Statue of Young Centaur signed by Aristeas and Papias
Aristeas e Papias
Located in the center of the room, the two statues were found in Hadrian's Villa in Tivoli during Cardinal Furietti's excavation. In 1765, Clement XIII acquired the statues for the Capitoline Museum. Aristeas and Papias, artits from Aphrodisias, a city in Asia Minor, signed the sculptures, made of bigio morato marble. Aphrodisias had a schoolf of skillful copyists of Greek works. In the last decades of the first century AD, some of these artists moved to Rome, where the munificence of the emperors and private citizens provided continual, well-rewarded work. These statues are very famous due the great skill and the rarity of the material, a prized marble extracted from the quarries on the promontory of Cape Tenaros in Lakonia. The young centaur is happy and joyful.
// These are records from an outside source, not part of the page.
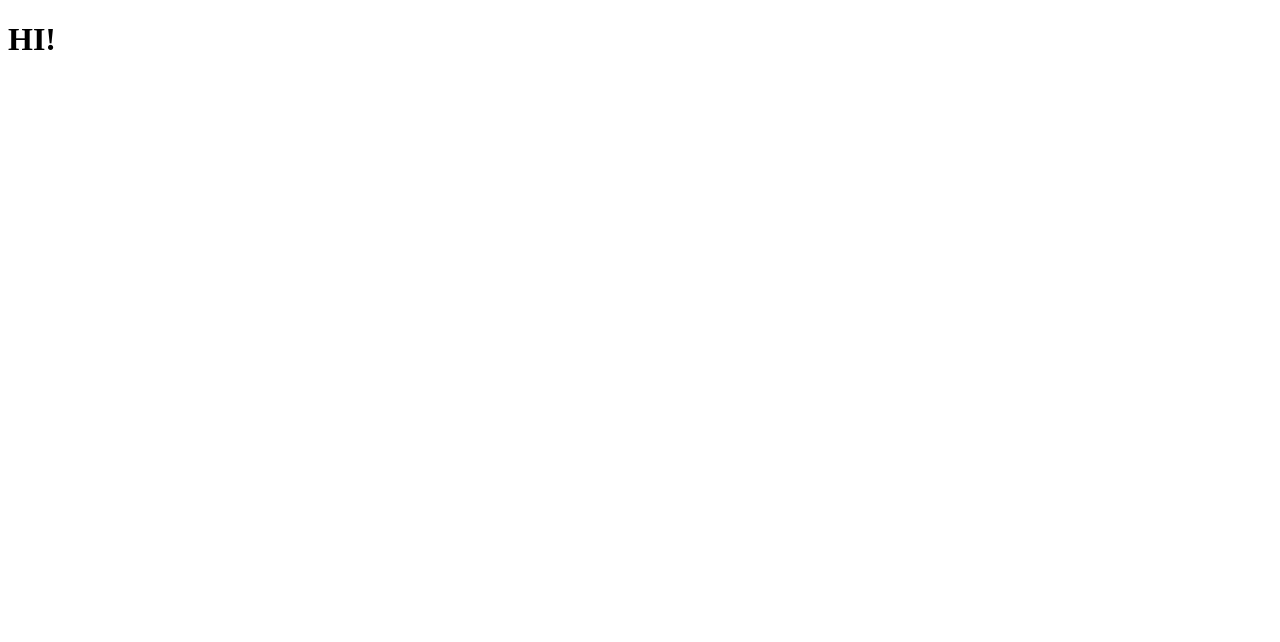
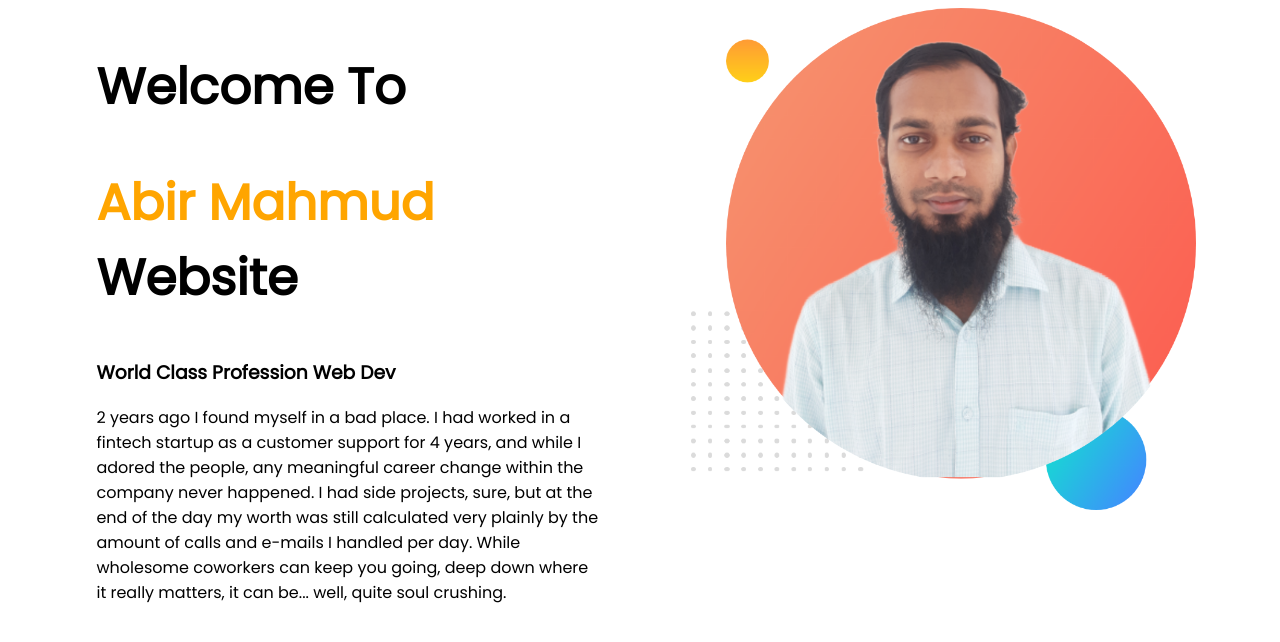
Before and after one commit to AbirMahmudICT/first, a plain HTML site: page index.html in a window 1280 px wide. Drawn offline with Linux system fonts and the light colour scheme.

Commit message:
website first work done

```diff
--- a/index.html
+++ b/index.html
@@ -4,8 +4,21 @@
     <meta charset="UTF-8">
     <meta name="viewport" content="width=device-width, initial-scale=1.0">
     <title>Document</title>
+    <link href="https://fonts.googleapis.com/css2?family=Poppins&display=swap" rel="stylesheet">
+    <link rel="stylesheet" href="style.css">
 </head>
 <body>
-    <H1>HI!</H1>
+    <section>
+        <div class="half-width">
+            <h1>Welcome To</h1>
+            <h1><span class="name_highlight">Abir Mahmud</span> Website</h1>
+            <h3>World Class Profession Web Dev</h3>
+            <p>2 years ago I found myself in a bad place. I had worked in a fintech startup as a customer support for 4 years, and while I adored the people, any meaningful career change within the company never happened. I had side projects, sure, but at the end of the day my worth was still calculated very plainly by the amount of calls and e-mails I handled per day. While wholesome coworkers can keep you going, deep down where it really matters, it can be... well, quite soul crushing.</p>
+        </div>
+        <div class="half-width">
+            <img src="Image/my-bg-abir.png" alt="">
+        </div>
+
+    </section>
 </body>
 </html>
--- /dev/null
+++ b/style.css
@@ -0,0 +1,22 @@
+body{
+    font-family: "Poppins", serif;
+  font-weight: 400;
+  font-style: normal;
+}
+
+h1{
+    font-size: 50px;
+}
+.name_highlight{
+    color: orange;
+}
+.half-width{
+    width: 40%;
+    float: left;
+    margin-left: 5%;
+    padding-left: 2%;
+}
+
+.half-width img{
+    width: 100%;
+}
```
Also changed, not shown: Image/20231018_114035-removebg-preview.png (added), Image/abir.png (added), Image/labu.png (added), Image/my-bg-abir.png (added), Image/taufiq.png (added), 1 other file.
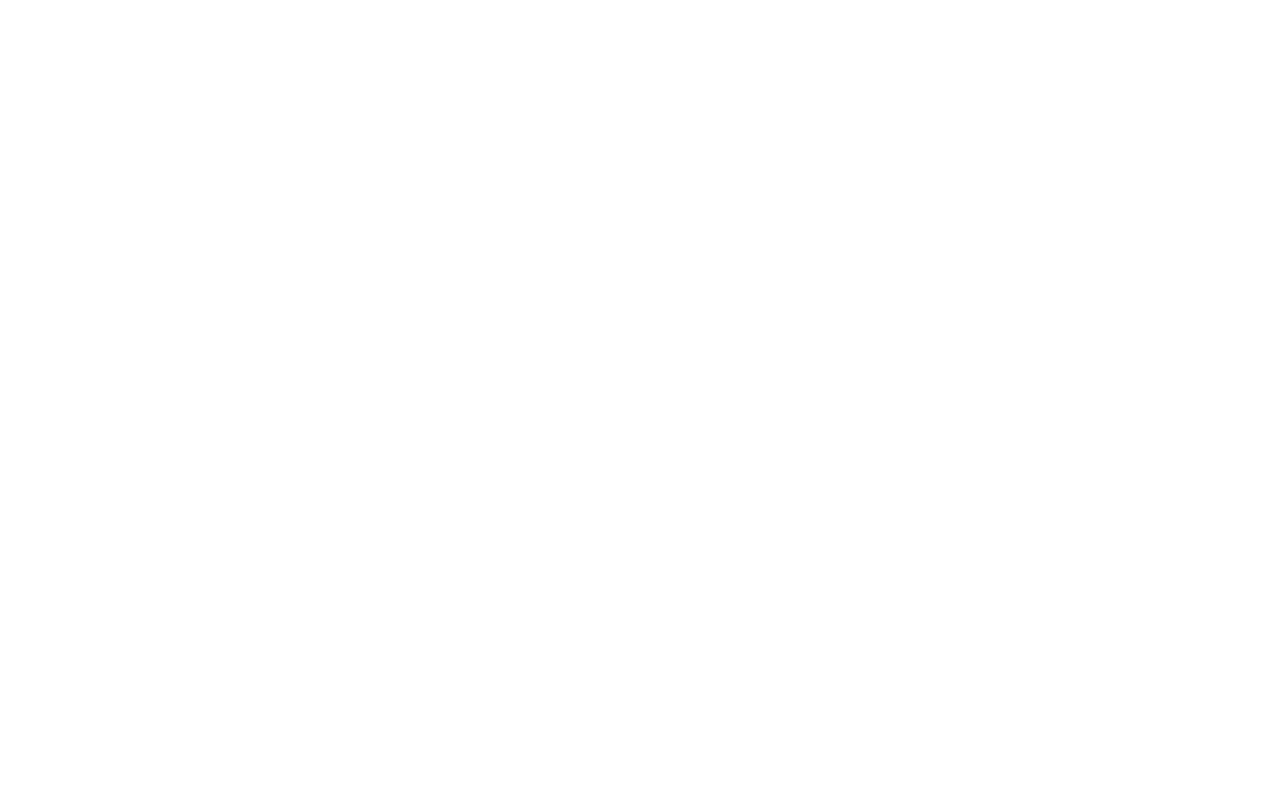
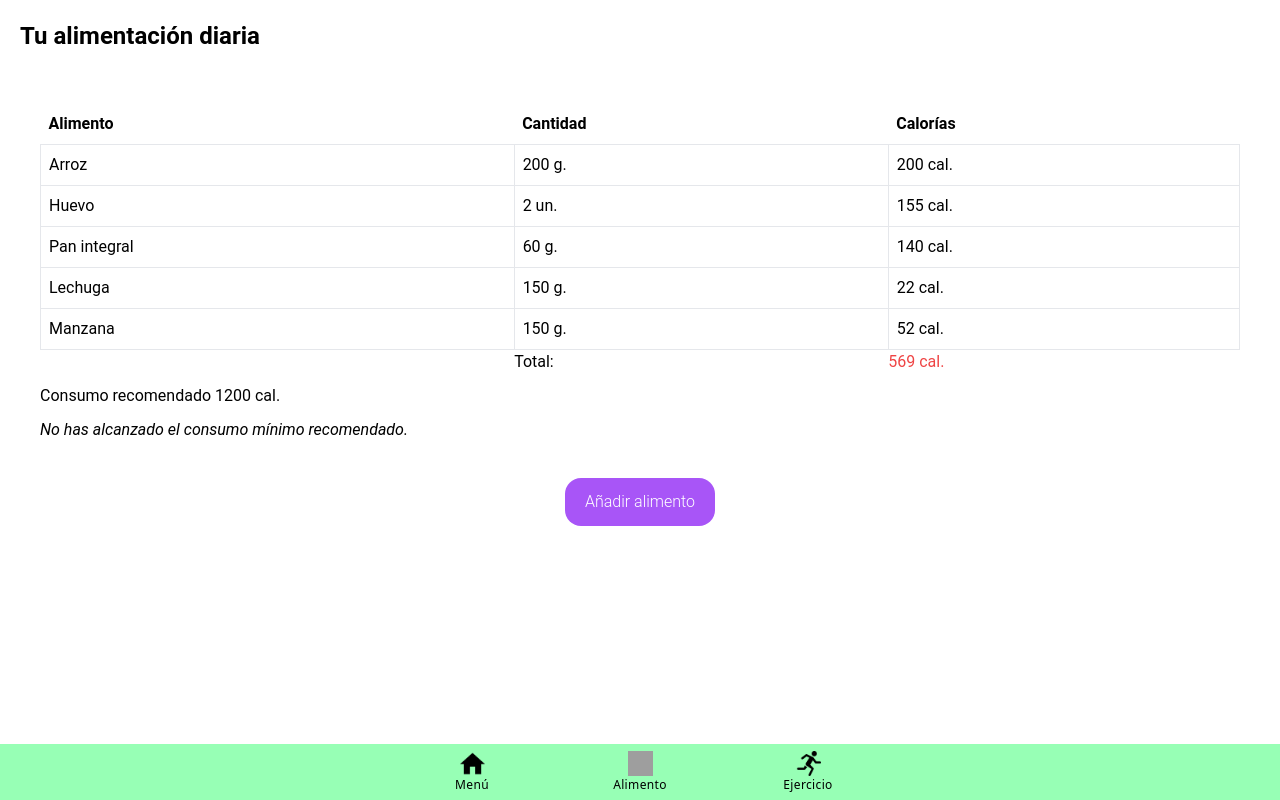
Before and after one commit to cykrr/salud-ionic, a React (Vite) app: page /tabs/food in a window 1280 px wide. Built offline with nearby package versions, Linux system fonts and the light colour scheme; grey boxes are pictures that could not be loaded.

Commit message:
Refactor MainTabs, Food, Menu, Exercise, MainTabRoot, and index.tsx files

```diff
--- a/src/App.tsx
+++ b/src/App.tsx
@@ -12,16 +12,9 @@
 } from '@ionic/react';
 import { IonReactRouter } from '@ionic/react-router';
 import { ellipse, square, triangle } from 'ionicons/icons';
-import Main from './pages/Main'
-import Login from './pages/Login'
-import Register from './pages/Register'
-import TermsConditions from './pages/TermsConditions';
-import Menu from './pages/Menu'
-import Food from './pages/Food'
-import CreateFood from './pages/CreateFood';
-import AddFood from './pages/AddFood';
-import AddExercise from './pages/AddExercise';
-import Exercise from './pages/Exercise';
+import {Main, Login, Register, TermsConditions, Menu, Food, CreateFood, AddFood, AddExercise, Exercise} from './pages';
+import {NavBar} from './components';
+
 
 /* Core CSS required for Ionic components to work properly */
 import '@ionic/react/css/core.css';
@@ -42,36 +35,39 @@
 /* Theme variables */
 import './theme/variables.css';
 import './global.css';
+import MainTabRoot from './pages/MainTabRoot';
 
 setupIonicReact();
 
 const App: React.FC = () => (
+
   <IonApp>
     <IonReactRouter>
         <IonRouterOutlet>
           <Route exact path="/"
-               component={Main}/>
+            component={Main} />
           <Route path="/login"
-               component={Login}/>
+            component={Login} />
           <Route path="/signup"
-               component={Register}/>
+            component={Register} />
           <Route path="/terms_and_conditions"
-               component={TermsConditions}/>
-        <Route path="/menu"
-               component={Menu}/>
+            component={TermsConditions} />
+          <Route path="/tabs"
+            render={() => <MainTabRoot />}/>
           <Route path="/add_food"
-               component={AddFood}/>
+            component={AddFood} />
           <Route path="/add_exercise"
-               component={AddExercise}/>
+            component={AddExercise} />
           <Route path="/create_food"
-               component={CreateFood}/>
+            component={CreateFood} />
           <Route path="/food"
-               component={Food}/>
+            component={Food} />
           <Route path="/exercise"
-               component={Exercise}/>
+            component={Exercise} />
         </IonRouterOutlet>
     </IonReactRouter>
   </IonApp>
+
 );
 
 export default App;
--- a/src/pages/Exercise.tsx
+++ b/src/pages/Exercise.tsx
@@ -48,7 +48,6 @@
                                 </center>
                             </div>
                     </div>
-                    <NavBar></NavBar>
                 </div>
             </IonContent>
 
--- a/src/pages/Food.tsx
+++ b/src/pages/Food.tsx
@@ -59,7 +59,6 @@
                                 </center>
                             </div>
                     </div>
-                    <NavBar></NavBar>
                 </div>
             </IonContent>
 
--- a/src/pages/Main.tsx
+++ b/src/pages/Main.tsx
@@ -20,7 +20,7 @@
                 <IonButton routerLink="/login">Login</IonButton>
                 <IonButton routerLink="/signup">Signup</IonButton>
                 <IonButton routerLink="/terms_and_conditions">Terms and Conditions</IonButton>
-                <IonButton routerLink="/menu">Menu</IonButton>
+                <IonButton routerLink="/tabs">Menu</IonButton>
                 <IonButton routerLink="/food">Food</IonButton>
                 <IonButton routerLink="/exercise">Food</IonButton>
                 <IonButton routerLink="/add_food">Add Food</IonButton>
--- /dev/null
+++ b/src/pages/MainTabRoot.css
@@ -0,0 +1,13 @@
+ion-tab-bar, ion-tab-button {
+    background-color: #97ffb5;
+    color: black;
+}
+
+ion-tab-bar:hover, ion-tab-button:hover ion-label {
+    color: black;
+}
+
+img {
+    width: 25px;
+    height: 25px;
+}
--- /dev/null
+++ b/src/pages/MainTabRoot.tsx
@@ -0,0 +1,47 @@
+import { NavBar } from "../components";
+import MainTabs from "./MainTabs";
+
+import { IonContent, IonHeader, IonPage } from '@ionic/react';
+import { IonRouterOutlet, IonTabBar, IonTabButton, IonTabs, IonIcon, IonLabel } from '@ionic/react';
+import { Redirect, Route } from 'react-router-dom';
+import { triangle, ellipse, square } from 'ionicons/icons';
+
+import { Menu, Food, Exercise } from '.'
+
+import './MainTabRoot.css'
+
+export default function MainTabRoot() {
+    return (
+<IonTabs>
+    <IonRouterOutlet>
+      <Redirect exact path="/tabs" to="/tabs/menu"/>
+      <Route exact path="/tabs">
+        <Redirect to="/tabs/menu" />
+      </Route>
+      <Route exact path="/tabs/menu">
+        <Menu/>
+      </Route>
+      <Route exact path="/tabs/food">
+        <Food/>
+      </Route>
+      <Route path="/tabs/exercise">
+        <Exercise/>
+      </Route>
+    </IonRouterOutlet>
+    <IonTabBar slot="bottom">
+      <IonTabButton tab="tab1" href="/tabs/menu">
+        <img src="src/assets/menu.png"/>
+        <IonLabel>Menú</IonLabel>
+      </IonTabButton>
+      <IonTabButton tab="tab2" href="/tabs/food">
+        <img src='src/assets/alimentacion.png'/>
+        <IonLabel>Alimento</IonLabel>
+      </IonTabButton>
+      <IonTabButton tab="tab3" href="/tabs/exercise">
+        <img src='src/assets/ejercicios.png'/>
+        <IonLabel>Ejercicio</IonLabel>
+      </IonTabButton>
+    </IonTabBar>
+  </IonTabs>
+    )
+}
--- /dev/null
+++ b/src/pages/MainTabs.tsx
@@ -0,0 +1,5 @@
+import {Main} from '.'
+import {IonNav} from '@ionic/react'
+export default function MainTabs() {
+    return <IonNav root={()=> <Main/>}/>
+}
--- a/src/pages/Menu.tsx
+++ b/src/pages/Menu.tsx
@@ -26,8 +26,6 @@
                             <GraphMenu/>
                         </div>
                     </div>
-
-                    <NavBar/>
                 </div>
             </IonContent>
         </IonPage>
--- /dev/null
+++ b/src/pages/index.ts
@@ -0,0 +1,11 @@
+import Main from './Main'
+import Login from './Login'
+import Register from './Register'
+import TermsConditions from './TermsConditions';
+import Menu from './Menu'
+import Food from './Food'
+import CreateFood from './CreateFood';
+import AddFood from './AddFood';
+import AddExercise from './AddExercise';
+import Exercise from './Exercise';
+export { Main, Login, Register, TermsConditions, Menu, Food, CreateFood, AddFood, AddExercise, Exercise }
```
Lines whose indentation alone changed are shown as unchanged.
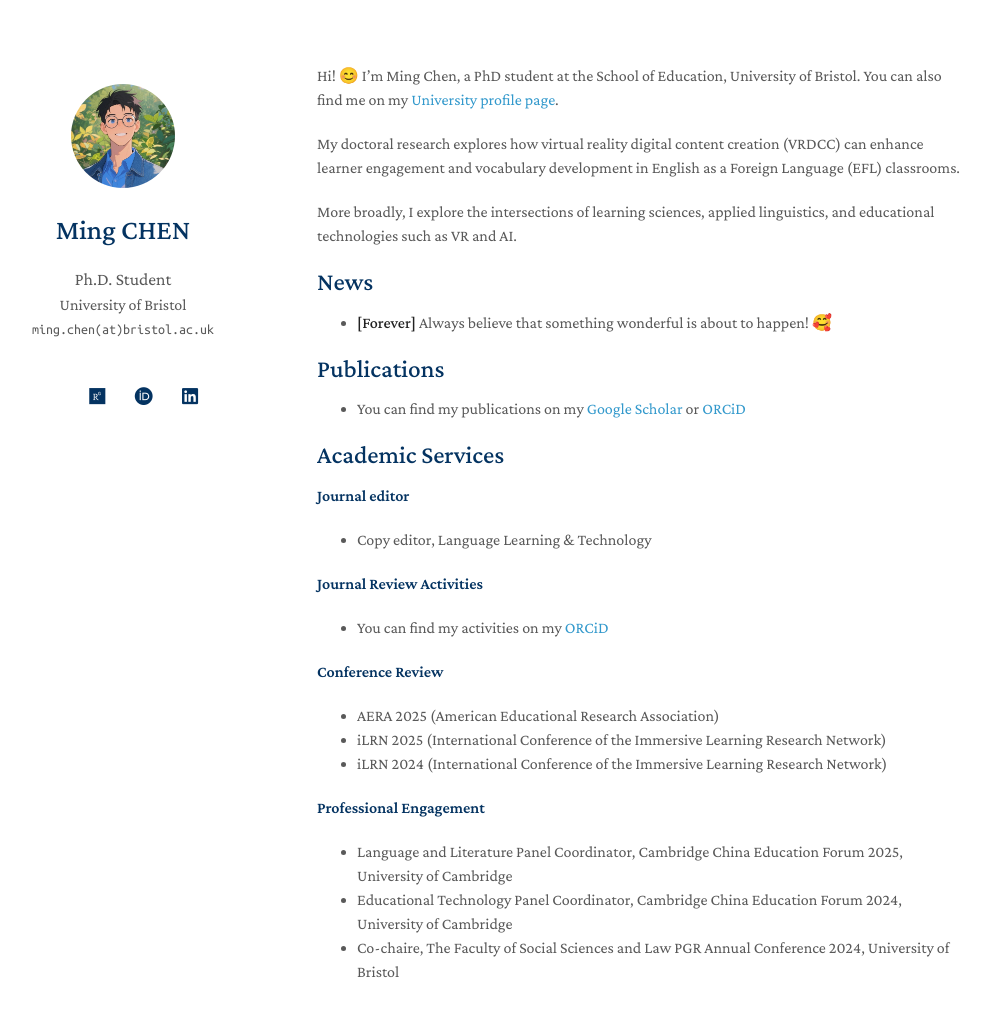
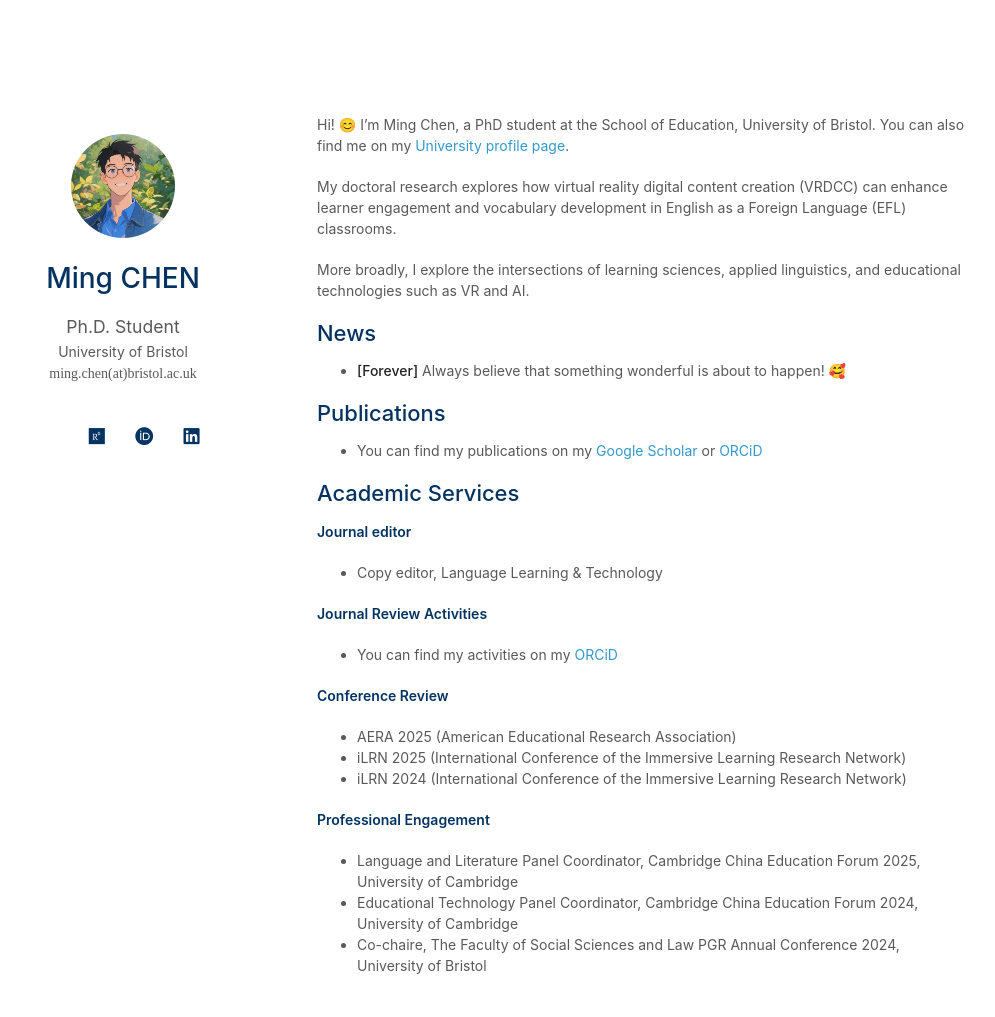
Before and after one commit to EricMingChen/EricMingChen.github.io, a Jekyll site: the page built from index.md, in a window 1280 px wide and 1078 px high. Shown: the top 1017 px of the window, without its empty margins (153-1148 px from the left). Built offline with Jekyll 4.4.1, drawn with Linux system fonts in a browser that asks for light colours; a style sheet for code colours, icons or effects is not loaded.

Commit message:
Update _config.yml

```diff
--- a/_config.yml
+++ b/_config.yml
@@ -36,7 +36,9 @@ auto_dark_mode: false
 
 # Font
 # You can use this option to choose between Serif or Sans Serif fonts.
-font: "Open Sans" #"Serif" # or "Sans Serif"
+# font: "Open Sans"
+# font: "Serif"
+font: "Sans Serif"
 
 # Google Analytics ID
 # Please remove this if you don't use Google Analytics
```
Masterpieces of the hall
The great central hall has preserved its original wall decorations and its XVI century gilded wood coffered ceiling.
In the centre we can see a row of statues in coloured marble, including two centaurs from Hadrian's Villa, both are the work of Greek sculptors.
Other important sculptures, statues of emperors and reproductions of Greek masterpieces are also arranged along the wall.